We need to show love to the opiate addict, but this does not mean you should let them run the show or give them whatever they want. Part of loving someone is knowing when to say no and when tough love is what they need. If your loved one has a problem with prescription painkillers or heroin, don’t give them money, which they can use to buy more drugs. It will be difficult to say no and watch them struggle to pay bills and buy necessities, but allowing them to easily go out and get more drugs is not the loving thing to do. In the same way, do not enable the addict. Don’t make it easy for them to continue in that lifestyle. Whether they want you to call in sick to work for them, make excuses to family and friends for their behavior, or lie for them to the doctor, loved ones need to be strong enough to say no to enabling.

Set boundaries with regard to your relationship as well. Don’t engage your family member or friend in useless discussions that only lead to arguments. You can’t argue someone into treatment or sobriety. Lay out the facts, tell the person you care and leave it at that. If the person wants to make excuses for their behavior or try to talk you into giving them money or giving into any other harmful request, walk away. Heated agreements at this point are not helpful because the person is most likely not in the right frame of mind to have a meaningful discussion, and these constant arguments only drive the wedge between you deeper, making it more difficult to repair the relationship later.

Make Christ a part of your life.

Finally, be sure to keep Christ in your life and in your loved one’s life, because He is the one who can work the miracle of sobriety. Encourage your loved one to go to church or Bible study, or share God’s word with them yourself. Help them find a Christian rehab program that will not only give them the help they need to get sober but will do so with a Christian focus. A Christian treatment program will facilitate a strengthening of faith and will provide true hope for the person’s future.
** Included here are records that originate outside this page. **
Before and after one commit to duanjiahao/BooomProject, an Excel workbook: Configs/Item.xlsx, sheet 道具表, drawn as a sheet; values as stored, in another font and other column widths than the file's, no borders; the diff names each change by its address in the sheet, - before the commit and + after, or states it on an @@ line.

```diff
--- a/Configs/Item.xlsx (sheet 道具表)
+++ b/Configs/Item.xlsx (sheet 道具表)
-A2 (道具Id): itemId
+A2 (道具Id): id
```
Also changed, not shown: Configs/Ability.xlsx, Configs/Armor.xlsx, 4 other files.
Above all, pray for the opiate addict. Place the person in God’s capable hands and trust He will carry out His plans for you and the addicted person in your life. Work on your own spiritual health and allow your own faith to be strengthened through the study of God’s word so that you are better equipped to share God’s love with your loved one.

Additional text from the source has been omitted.